Predicting a Pandemic: Using AI Models to Understand COVID-19
By Elizabeth Donaldson
Students at Carnegie Mellon University and across the world have experienced a uniquely challenging spring semester. Campuses have temporarily closed to prevent the spread of COVID-19 and protect students, faculty, staff, and local communities. At the Integrated Innovation Institute, students and faculty have transitioned to online learning and have worked remotely throughout the semester to tackle large scale problems.
In Professor Catherine Fang's "AI for Product Managers" course, Master of Science in Software Management students have spent the last six weeks working remotely, applying regional healthcare data to AI models. Fang’s students sought to better understand the widespread effects of the coronavirus pandemic and to help forecast its movement in the Bay Area.

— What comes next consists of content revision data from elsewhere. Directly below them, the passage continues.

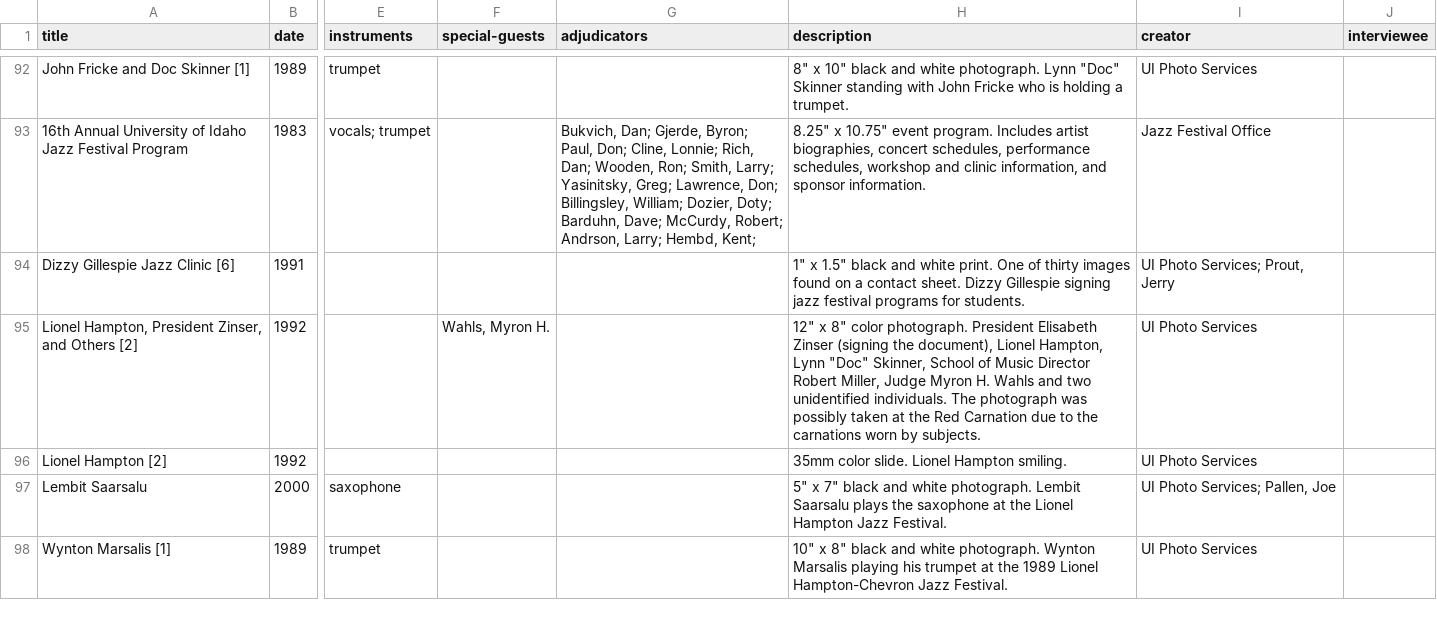
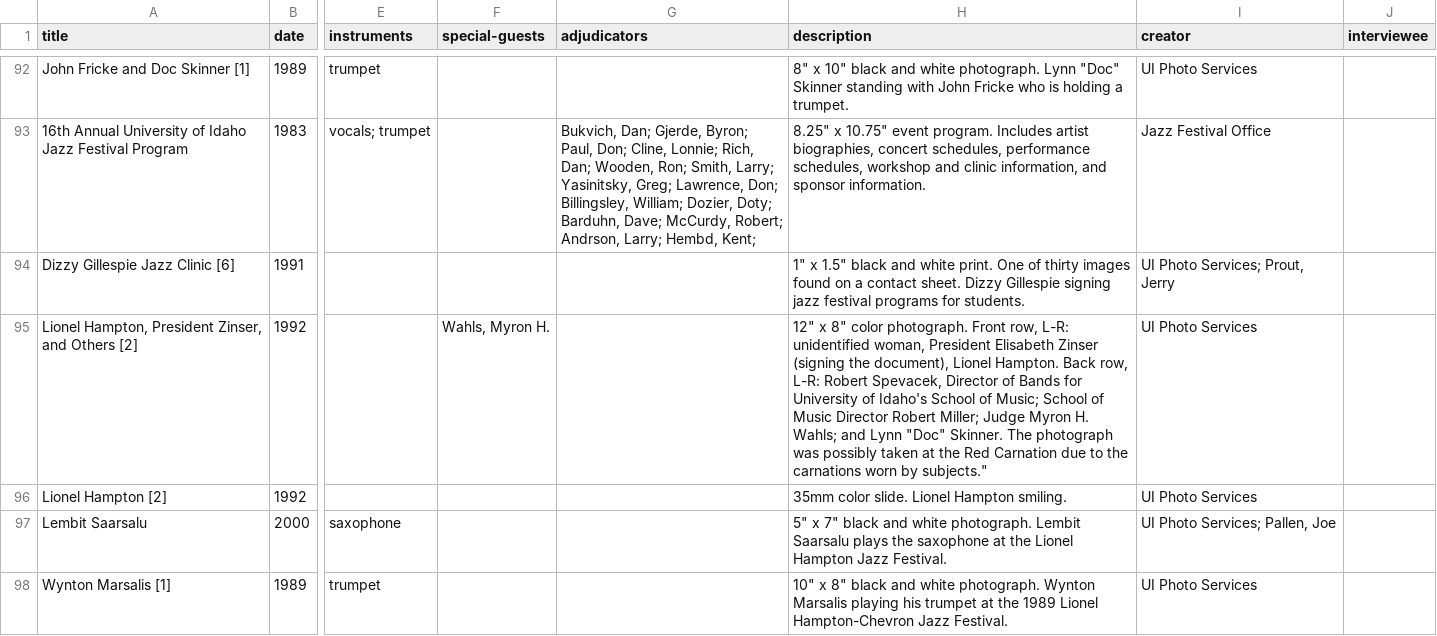
Before and after one commit to uidaholib/ijc-collection-template, a CSV file: _data/jazzfest.csv, drawn as a sheet; only a part is shown, gaps mark what is left out; the diff covers the shown part only; the diff names each change by its address in the sheet, - before the commit and + after, or states it on an @@ line.

Commit message:
Update jazzfest.csv

```diff
--- a/_data/jazzfest.csv
+++ b/_data/jazzfest.csv
-H95 (description): …color photograph. President Elisabeth Zinser (signing the document), Lionel Hampton, Lynn "Doc" Skinner, School of Music Director Robert Miller, Judge Myron H. Wahls and two unidentified individuals. The photograph was possibly taken at the Red Carnation due to the carnations worn by subjects.
+H95 (description): …color photograph. Front row, L-R: unidentified woman, President Elisabeth Zinser (signing the document), Lionel Hampton. Back row, L-R: Robert Spevacek, Director of Bands for University of Idaho's School of Music; School of Music Director Robert Miller; Judge Myron H. Wahls; and Lynn "Doc" Skinner. The photograph was possibly taken at the Red Carnation due to the carnations worn by subjects."
```
Also changed, not shown: 1 edited cell elsewhere in this file.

"The model training with COVID-19 data is truly focusing on solving real-world, pressing issues and that would be the primary focus for product managers," says Fang.
Demonstrations of AI prediction modeling

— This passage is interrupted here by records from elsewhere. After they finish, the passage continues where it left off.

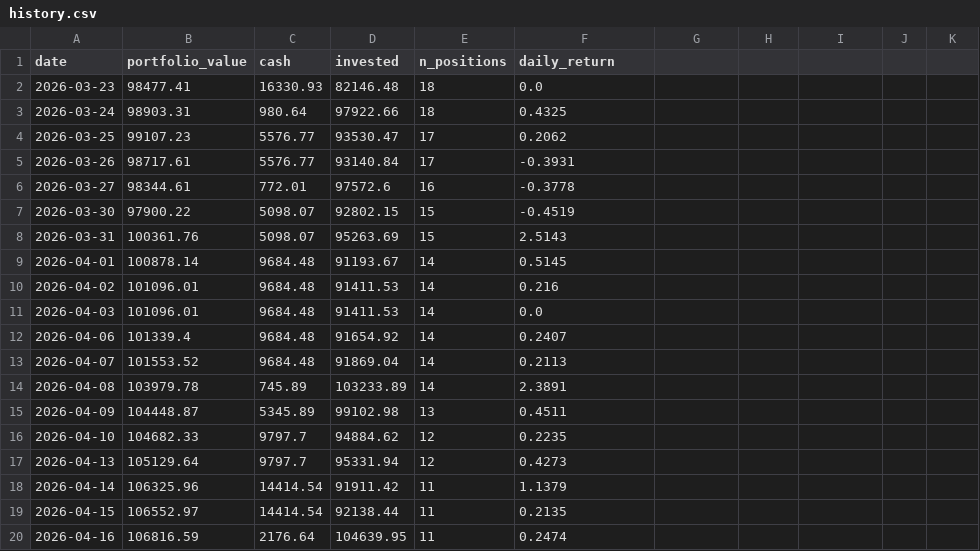
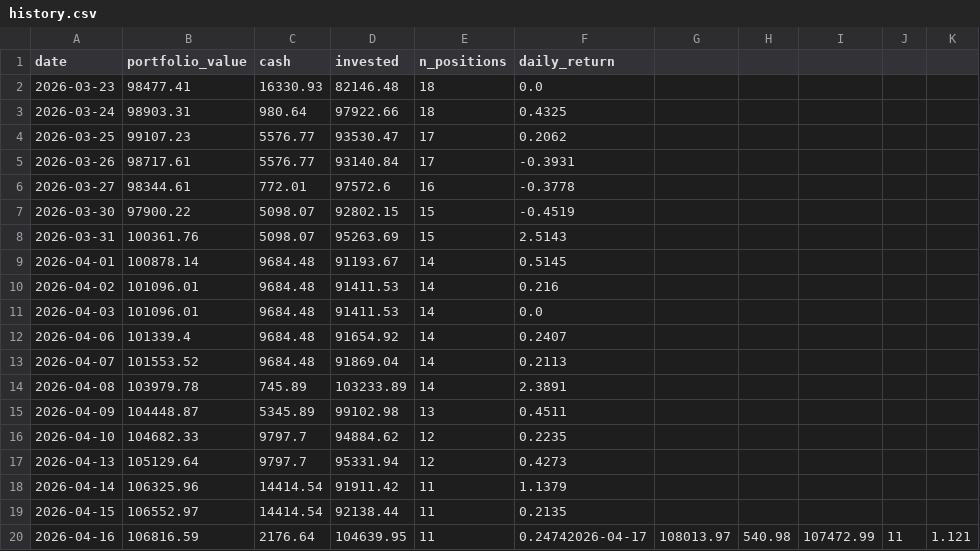
Before and after one commit to camerongreatrex/claude-code-trading-model, a CSV file: data/paper_trading/history.csv, drawn as a sheet.

```diff
--- a/data/paper_trading/history.csv
+++ b/data/paper_trading/history.csv
@@ -19,2 +19,2 @@ date,portfolio_value,cash,invested,n_positions,daily_return
 2026-04-15,106552.97,14414.54,92138.44,11,0.2135
-2026-04-16,106816.59,2176.64,104639.95,11,0.2474
+2026-04-16,106816.59,2176.64,104639.95,11,0.24742026-04-17,108013.97,540.98,107472.99,11,1.121
```
Also changed, not shown: data/paper_trading/trades.csv, 18 other files.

Students worked in small teams to approach data from the perspective of a product manager. The teams focused on applying ARIMA, Holy Linear Algo, and SEIR models to COVID-19 datasets from San Francisco County, Santa Clara County and the Bay Area. Using these models, teams were able to quantitatively demonstrate the effectiveness of social distancing and shelter-in-place in local communities and forecast how such implementations will continue to reduce the virus's spread.
"I wasn’t the most technical person in the class," says Ida Wang (MSTV '20), sharing that project was a challenge for her small team. Wang explained that Professor Fang supported her team throughout the course and that she completed her project learning a lot about AI in the context of product management.
In addition to applying public health data to AI algorithms, the teams also built user interfaces to illustrate projections. Visitors to the site can adjust filters to review forecasts and explore simulations.
"We hope this platform will help users know more about the pandemic in our neighborhood," concludes Meiwein Li (MSSM '20) and Moustafa Aly (MSSM '20).